More wet spells expected over next couple of daysWith monsoon in full swing, moderate to heavy rains have continued unabated, particularly in the eastern Tarai region, causing floods in Jhapa, Sunsari, Mahottari and Morang among other districts.
With monsoon in full swing, moderate to heavy rains have continued unabated, particularly in the eastern Tarai region, causing floods in Jhapa, Sunsari, Mahottari and Morang among other districts.
“Moderate to heavy rains have been witnessed in all the regions for the past one week and more wet spells are expected over next couple of days,” said Rishi Ram Sharma, director general at the Department of Hydrology and Meteorology (DHM).
The active low pressure system developed across the country, particularly in the eastern, central and western Nepal for over a week now, has released intense rains in Chure Tarai and mid-hills districts. Data compiled by the DHM from June 1 to July 24 this year shows the total rainfall this monsoon at around 750mm, more by 150mm than average rainfall for the
period. The average rainfall in Nepal during monsoon season between June and September is around 1,500mm, with August being the wettest month.
A flood bulletin issued by the DHM said that weather has been active in the Eastern Nepal, particularly in the Chure and mid-mountain districts since Sunday night.
With heavy rains expected to continue for at least two more days, settlements living near rivers in many districts are at high risk. Incessant rainfall in upstream areas of the Saptakoshi, Kankai, Ratu and Khando rivers has made thousands of people living in Jhapa, Ilam and adjoining districts vulnerable to floods.
Local administration offices in the respective districts have alerted locals in vulnerable areas to stay in safer locations until water levels in major rivers and their tributaries recede, according to Binod Parajuli, a hydrologist at the DHM. On Monday, the DHM issued yet another flood bulletin for the Kankai and other rivers, urging locals living near the riverbanks in Jhapa to move to safer locations until further notice.
According to the Meteorological Forecasting Division, Simara recorded the highest rainfall (182.3mm), followed by Dharan (135.3mm), Lumle (132mm) and Nepalgunj (107mm) within 24 hours till Monday morning.
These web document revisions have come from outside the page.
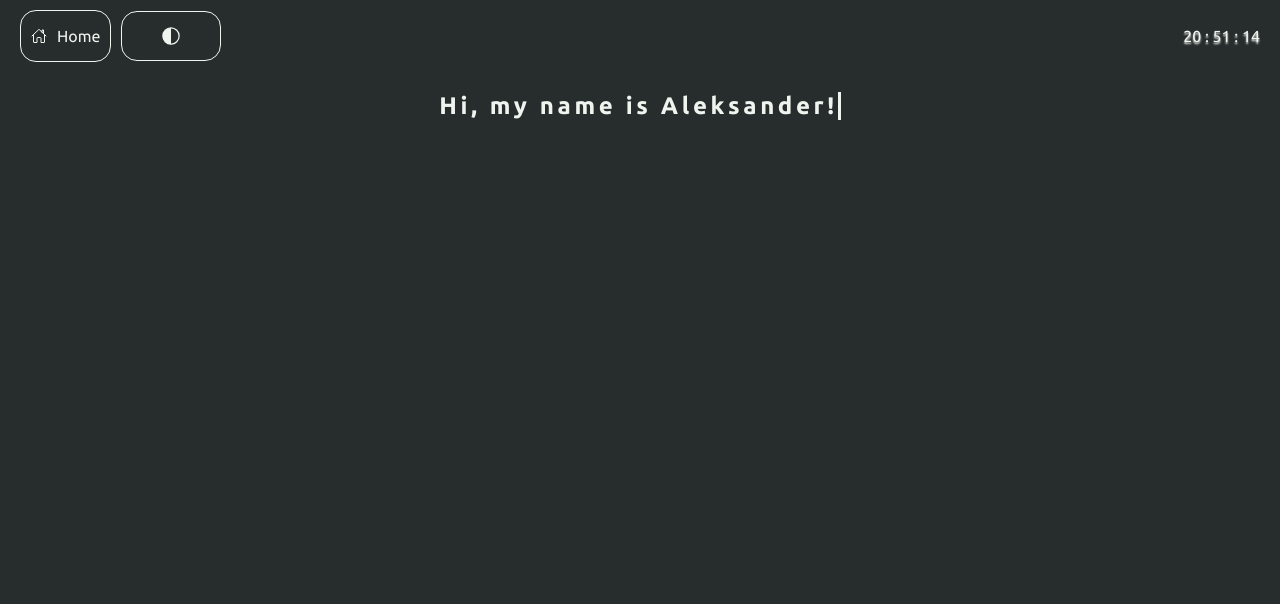
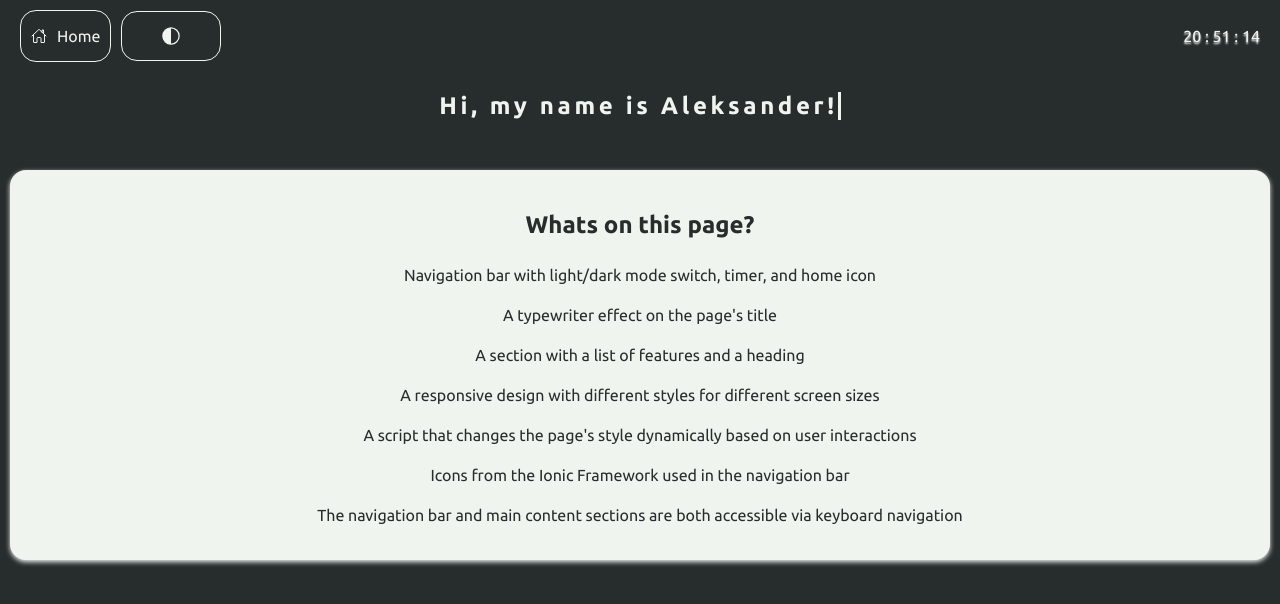
Before and after one commit to s29866-pj/s29866-pj-github.io, a plain HTML site: page index.html in a window 1280 px wide. Drawn offline with nearby package versions, Linux system fonts and the light colour scheme.

Commit message:
updated css and html

```diff
--- a/index.html
+++ b/index.html
@@ -30,6 +30,19 @@
             </div>
         </section>
 
+        <section class="whatsHere">
+            <h2>Whats on this page?</h2>
+            <ul>
+                <li>Navigation bar with light/dark mode switch, timer, and home icon</li>
+                <li>A typewriter effect on the page's title</li>
+                <li>A section with a list of features and a heading</li>
+                <li>A responsive design with different styles for different screen sizes</li>
+                <li>A script that changes the page's style dynamically based on user interactions</li>
+                <li>Icons from the Ionic Framework used in the navigation bar</li>
+                <li>The navigation bar and main content sections are both accessible via keyboard navigation</li>
+            </ul>
+        </section>
+
         <script src="main.js" async defer></script>
         <script type="module" src="https://unpkg.com/ionicons@7.1.0/dist/ionicons/ionicons.esm.js"></script>
         <script nomodule src="https://unpkg.com/ionicons@7.1.0/dist/ionicons/ionicons.js"></script>
--- a/style1.css
+++ b/style1.css
@@ -162,7 +162,29 @@ nav a {
 
 
 
+    /* About this project */
+  .whatsHere {
+    font-size: 1rem;
+    text-align: center;
+    margin: 50px 10px;
+    padding: 20px;
+    border-radius: 1rem;
+    background-color: #F0F4EF;
+    color: #272d2d;
+    box-shadow: 0px 2px 5px #F0F4EF;
+    line-height: 30px;
+    box-sizing: border-box;
+  }
 
+  .whatsHere ul {
+    list-style-type: none;
+    padding: 0;
+    margin: 0;
+  }
+
+  .whatsHere ul li {
+    margin-bottom: 10px;
+  }
 
 
 
--- a/style2.css
+++ b/style2.css
@@ -162,7 +162,29 @@ nav a {
   }
 
 
+   /* About this project */
+   .whatsHere {
+    font-size: 1rem;
+    text-align: center;
+    margin: 50px 10px;
+    padding: 20px;
+    border-radius: 1rem;
+    background-color: #272d2d;
+    color: #F0F4EF;
+    box-shadow: 0px 2px 5px #272d2d;
+    line-height: 30px;
+    box-sizing: border-box;
+  }
 
+  .whatsHere ul {
+    list-style-type: none;
+    padding: 0;
+    margin: 0;
+  }
+
+  .whatsHere ul li {
+    margin-bottom: 10px;
+  }
 
 
 
```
Rainfall measuring above 100mm within 24 hours is considered “extreme precipitation”, which means increased risk of floods and landslides.
Koshi water flow at year’s record high
ITAHARI: Water flow in the Saptakoshi river on Monday evening was recorded 250,630 cusec, the highest for the year. Heavy rainfall in various hill districts in the East for the past 10 days has caused water levels in the Saptakoshi river to suddenly rise. Authorities have switched on red lights in the Koshi Barrage, in an indication that water flow has crossed the danger level. Authorities have opened 32 sluice gates after the increase in water levels in the river.